§ **Activity**
Your answer should consist of the lines in the data below that contain "console".

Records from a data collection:
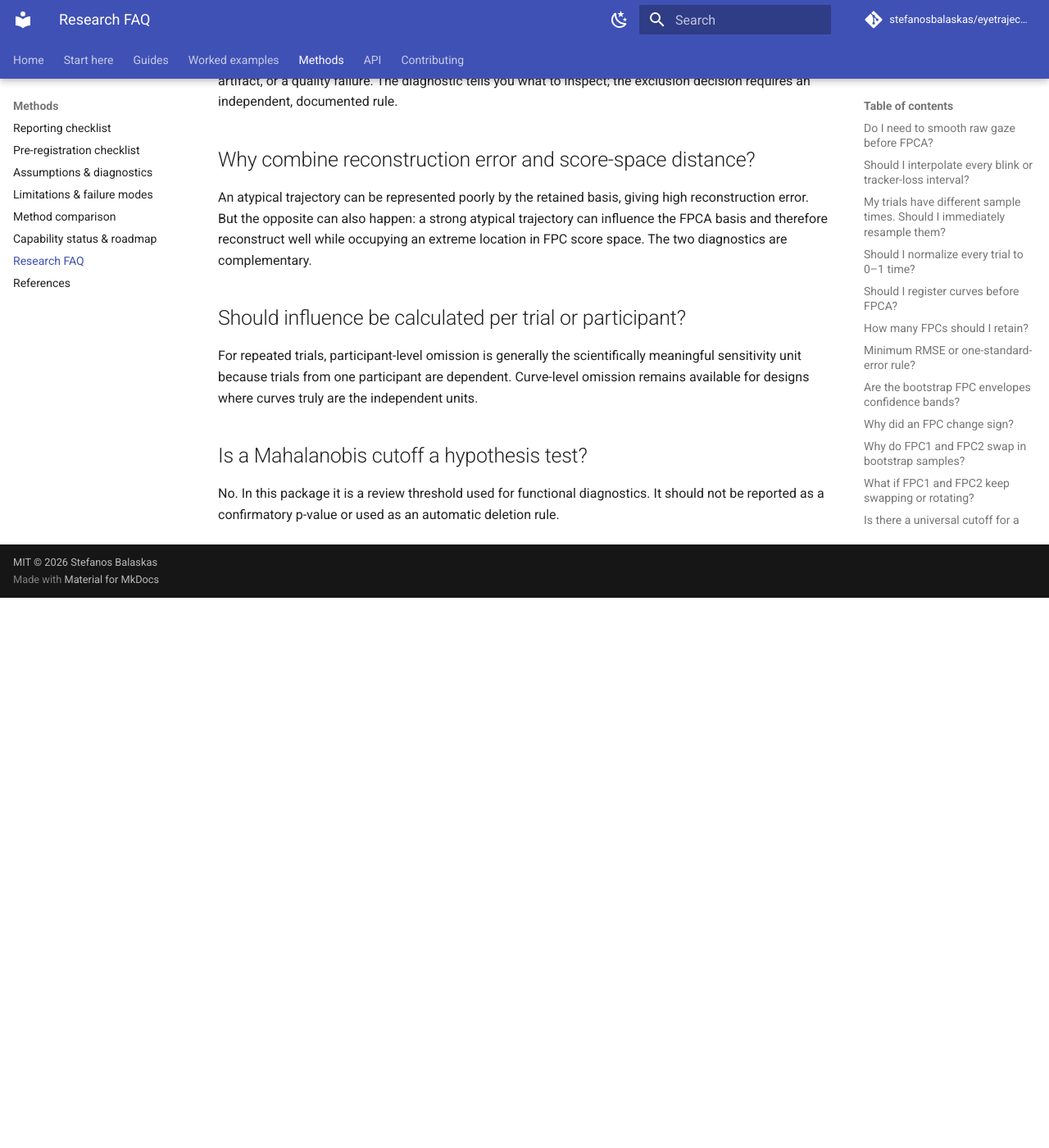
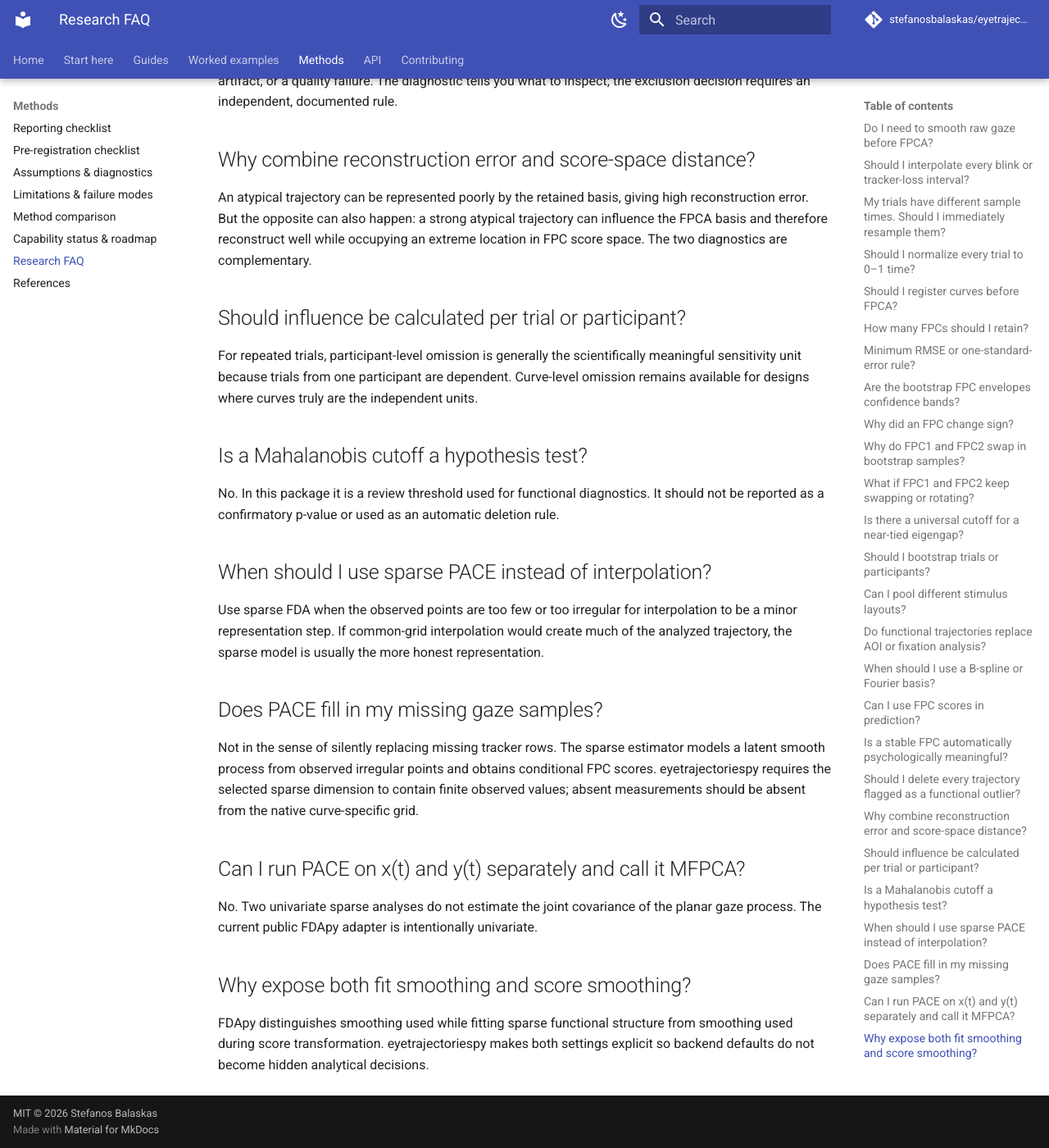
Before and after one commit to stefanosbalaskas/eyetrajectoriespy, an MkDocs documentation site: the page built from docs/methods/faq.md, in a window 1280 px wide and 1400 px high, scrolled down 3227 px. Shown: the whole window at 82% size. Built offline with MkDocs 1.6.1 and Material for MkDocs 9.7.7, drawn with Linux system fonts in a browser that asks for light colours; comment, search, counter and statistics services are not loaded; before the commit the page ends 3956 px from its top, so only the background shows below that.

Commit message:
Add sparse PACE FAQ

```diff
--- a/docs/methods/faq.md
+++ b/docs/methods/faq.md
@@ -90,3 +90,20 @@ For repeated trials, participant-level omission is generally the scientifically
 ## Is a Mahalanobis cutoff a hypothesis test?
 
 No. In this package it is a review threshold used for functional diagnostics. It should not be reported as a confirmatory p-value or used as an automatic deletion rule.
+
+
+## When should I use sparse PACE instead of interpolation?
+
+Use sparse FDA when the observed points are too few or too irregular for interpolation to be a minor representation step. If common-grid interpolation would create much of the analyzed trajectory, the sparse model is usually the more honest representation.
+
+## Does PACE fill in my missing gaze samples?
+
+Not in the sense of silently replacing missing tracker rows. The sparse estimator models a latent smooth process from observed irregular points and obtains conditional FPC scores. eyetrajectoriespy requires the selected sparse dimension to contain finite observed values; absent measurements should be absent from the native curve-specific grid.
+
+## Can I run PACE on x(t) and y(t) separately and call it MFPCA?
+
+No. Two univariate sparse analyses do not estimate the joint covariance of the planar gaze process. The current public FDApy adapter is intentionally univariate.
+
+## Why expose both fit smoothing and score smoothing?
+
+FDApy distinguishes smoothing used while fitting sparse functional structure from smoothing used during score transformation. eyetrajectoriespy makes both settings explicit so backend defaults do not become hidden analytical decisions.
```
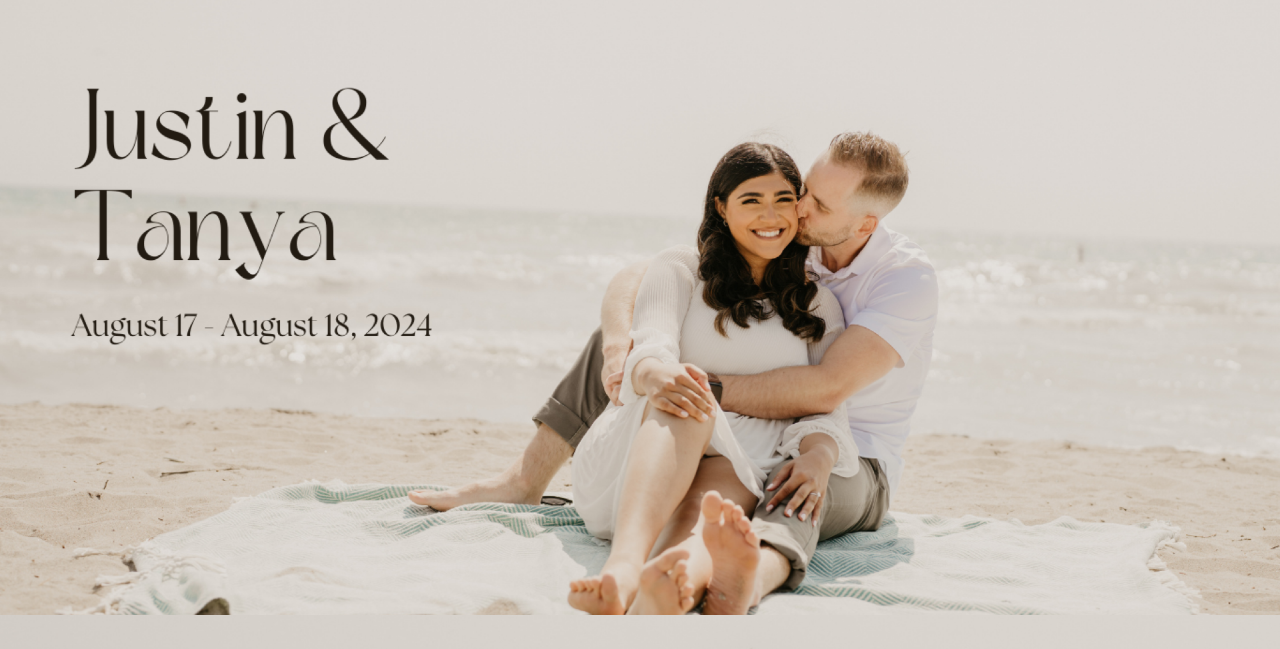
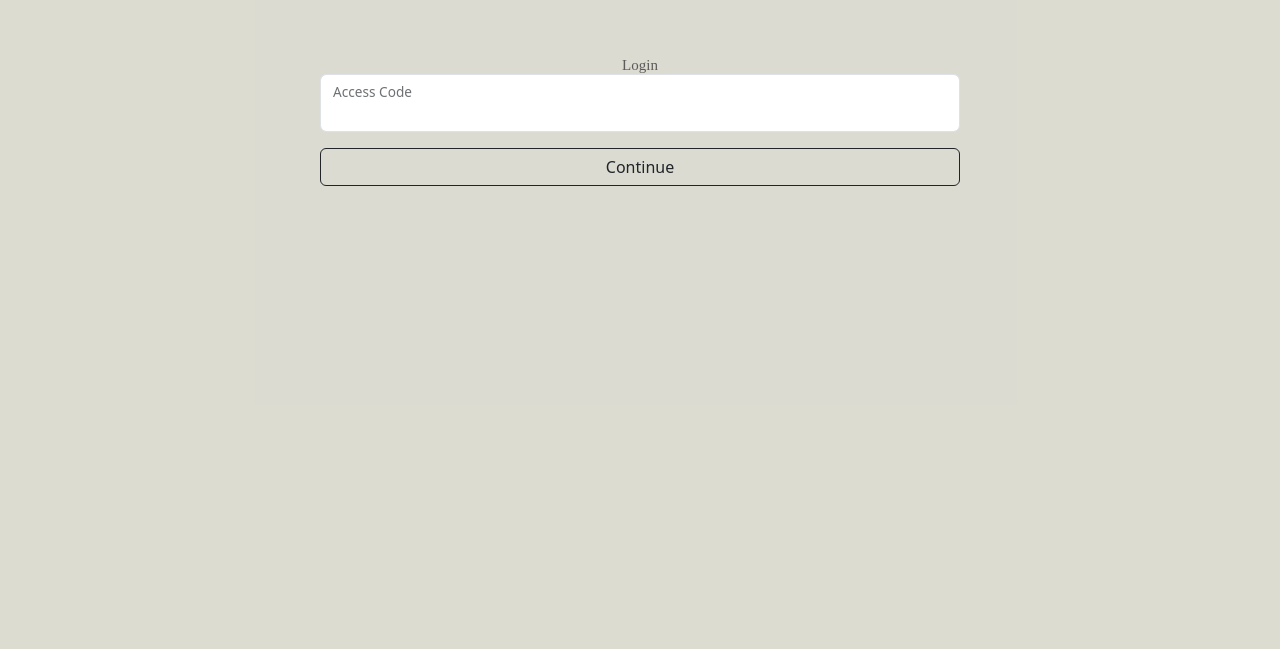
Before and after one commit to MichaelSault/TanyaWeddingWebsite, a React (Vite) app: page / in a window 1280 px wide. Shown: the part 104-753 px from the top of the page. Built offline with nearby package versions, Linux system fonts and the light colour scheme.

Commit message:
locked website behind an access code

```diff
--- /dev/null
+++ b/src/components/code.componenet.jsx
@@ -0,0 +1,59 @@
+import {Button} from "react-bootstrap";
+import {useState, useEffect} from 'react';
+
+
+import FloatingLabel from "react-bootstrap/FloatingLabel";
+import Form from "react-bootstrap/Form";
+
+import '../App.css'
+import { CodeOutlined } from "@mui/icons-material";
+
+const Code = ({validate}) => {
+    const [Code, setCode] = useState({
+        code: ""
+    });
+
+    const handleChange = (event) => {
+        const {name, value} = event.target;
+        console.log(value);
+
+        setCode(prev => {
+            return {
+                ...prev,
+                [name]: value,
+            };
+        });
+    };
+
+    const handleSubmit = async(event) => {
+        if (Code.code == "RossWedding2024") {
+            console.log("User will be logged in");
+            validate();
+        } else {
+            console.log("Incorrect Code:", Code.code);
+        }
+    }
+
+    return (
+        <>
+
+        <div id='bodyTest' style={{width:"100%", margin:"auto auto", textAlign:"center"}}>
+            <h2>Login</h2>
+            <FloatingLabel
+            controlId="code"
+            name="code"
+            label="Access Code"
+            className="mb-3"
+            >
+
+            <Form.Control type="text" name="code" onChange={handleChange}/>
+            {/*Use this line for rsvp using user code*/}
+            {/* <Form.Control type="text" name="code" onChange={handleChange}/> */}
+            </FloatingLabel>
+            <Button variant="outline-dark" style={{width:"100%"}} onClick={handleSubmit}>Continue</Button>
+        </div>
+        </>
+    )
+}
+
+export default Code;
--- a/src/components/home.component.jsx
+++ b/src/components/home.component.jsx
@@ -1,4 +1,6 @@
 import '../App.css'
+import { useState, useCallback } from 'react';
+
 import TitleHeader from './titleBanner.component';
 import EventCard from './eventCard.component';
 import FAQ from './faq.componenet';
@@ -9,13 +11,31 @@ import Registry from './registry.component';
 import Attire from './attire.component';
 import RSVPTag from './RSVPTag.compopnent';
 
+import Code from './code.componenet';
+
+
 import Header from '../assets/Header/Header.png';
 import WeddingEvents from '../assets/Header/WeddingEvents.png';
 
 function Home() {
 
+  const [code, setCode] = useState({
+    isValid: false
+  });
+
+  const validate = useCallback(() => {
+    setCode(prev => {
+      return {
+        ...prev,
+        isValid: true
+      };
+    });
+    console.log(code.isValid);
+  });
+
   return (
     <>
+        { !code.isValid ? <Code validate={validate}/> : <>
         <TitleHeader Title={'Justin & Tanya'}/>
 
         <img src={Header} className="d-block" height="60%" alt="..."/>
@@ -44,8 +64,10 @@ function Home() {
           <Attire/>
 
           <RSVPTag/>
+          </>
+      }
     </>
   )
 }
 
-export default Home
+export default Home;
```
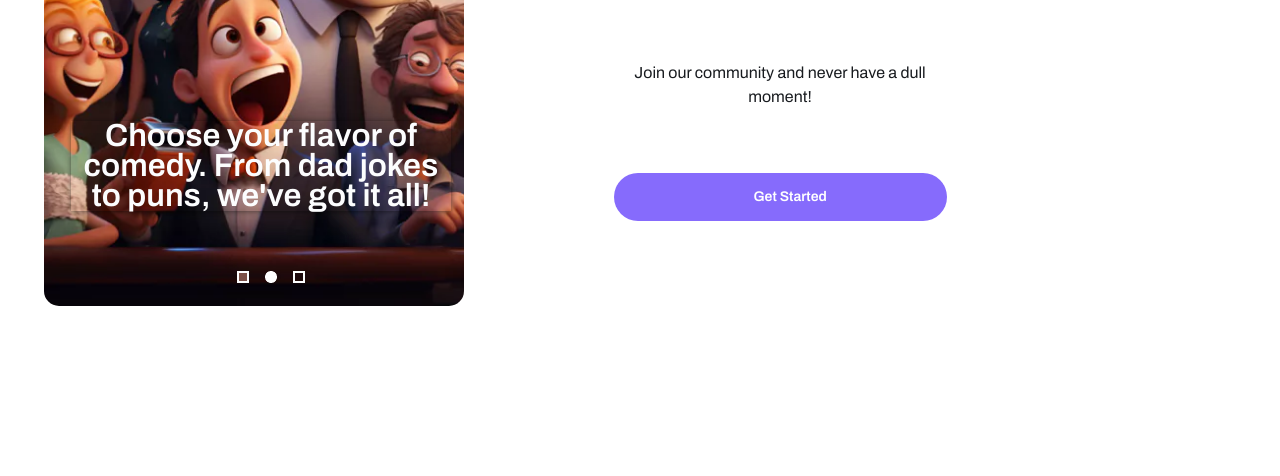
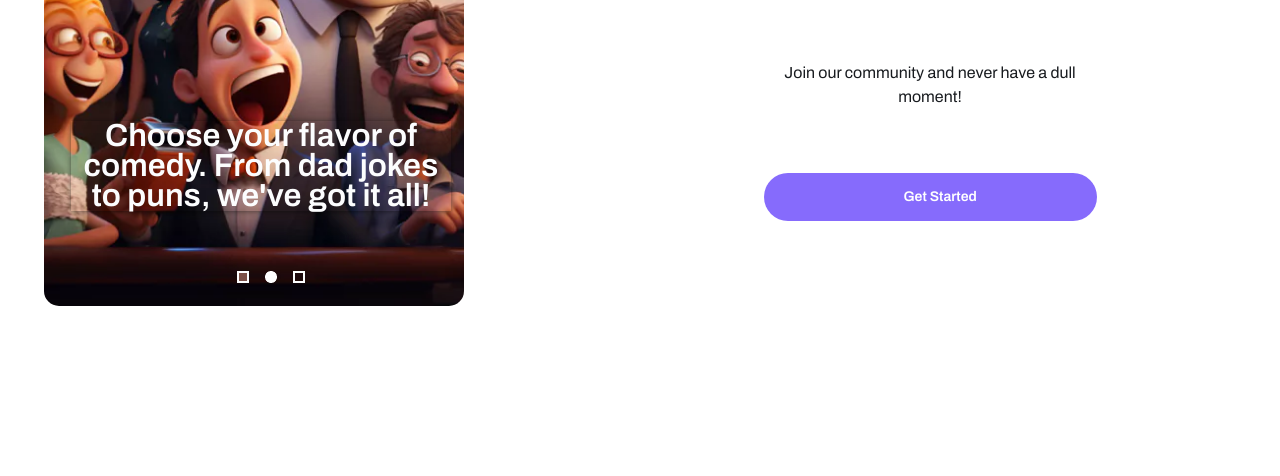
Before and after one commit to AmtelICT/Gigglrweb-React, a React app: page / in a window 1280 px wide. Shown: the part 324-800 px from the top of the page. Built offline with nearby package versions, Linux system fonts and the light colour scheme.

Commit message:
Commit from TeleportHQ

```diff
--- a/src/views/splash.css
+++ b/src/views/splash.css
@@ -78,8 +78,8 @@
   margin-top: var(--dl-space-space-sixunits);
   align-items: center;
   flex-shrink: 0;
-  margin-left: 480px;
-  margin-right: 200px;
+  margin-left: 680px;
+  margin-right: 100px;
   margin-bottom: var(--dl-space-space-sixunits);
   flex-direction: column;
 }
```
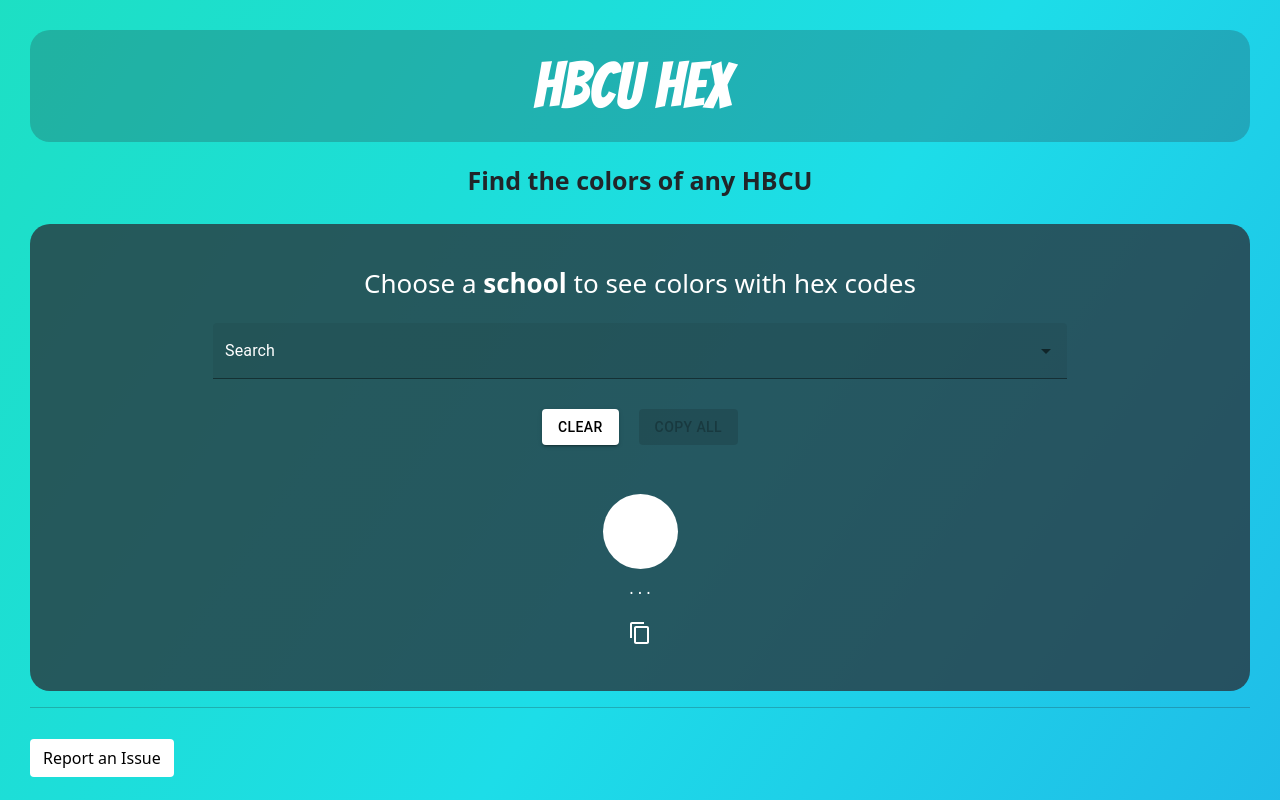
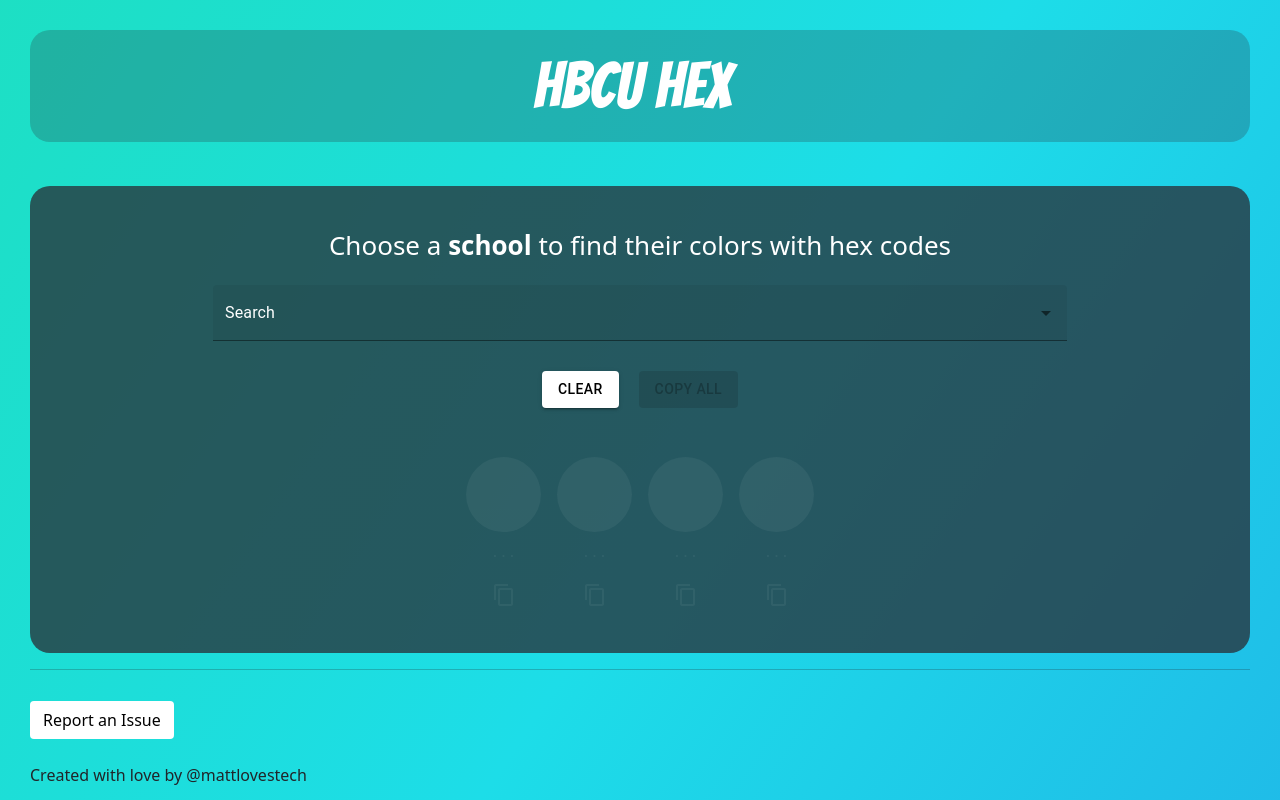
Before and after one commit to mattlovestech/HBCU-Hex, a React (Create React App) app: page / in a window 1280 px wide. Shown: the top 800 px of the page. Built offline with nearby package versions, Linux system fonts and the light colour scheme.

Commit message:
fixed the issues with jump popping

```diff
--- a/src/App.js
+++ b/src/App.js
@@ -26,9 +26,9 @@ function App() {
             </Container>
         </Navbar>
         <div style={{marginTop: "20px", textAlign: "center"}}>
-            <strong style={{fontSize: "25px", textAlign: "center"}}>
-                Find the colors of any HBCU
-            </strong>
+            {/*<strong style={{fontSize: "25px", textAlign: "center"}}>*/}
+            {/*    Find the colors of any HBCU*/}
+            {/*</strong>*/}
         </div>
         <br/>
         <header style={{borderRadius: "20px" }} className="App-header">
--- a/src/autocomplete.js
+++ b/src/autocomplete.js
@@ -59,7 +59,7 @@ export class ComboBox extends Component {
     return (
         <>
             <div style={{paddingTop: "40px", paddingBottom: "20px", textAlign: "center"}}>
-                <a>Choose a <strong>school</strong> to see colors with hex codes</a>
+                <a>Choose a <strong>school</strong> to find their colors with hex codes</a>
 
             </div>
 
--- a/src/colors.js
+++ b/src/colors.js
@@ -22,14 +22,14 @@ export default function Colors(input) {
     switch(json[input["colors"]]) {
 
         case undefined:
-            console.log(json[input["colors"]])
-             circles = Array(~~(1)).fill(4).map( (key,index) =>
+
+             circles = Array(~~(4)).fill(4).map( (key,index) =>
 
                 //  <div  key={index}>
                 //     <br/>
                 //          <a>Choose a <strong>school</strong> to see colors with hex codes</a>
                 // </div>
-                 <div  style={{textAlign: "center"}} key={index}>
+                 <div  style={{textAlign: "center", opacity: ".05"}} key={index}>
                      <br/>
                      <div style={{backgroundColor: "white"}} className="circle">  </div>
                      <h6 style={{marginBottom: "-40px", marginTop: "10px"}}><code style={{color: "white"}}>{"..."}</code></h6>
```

§ **Answer box**
+        console.log(value);
+            console.log("User will be logged in");
+            console.log("Incorrect Code:", Code.code);
+    console.log(code.isValid);
-            console.log(json[input["colors"]])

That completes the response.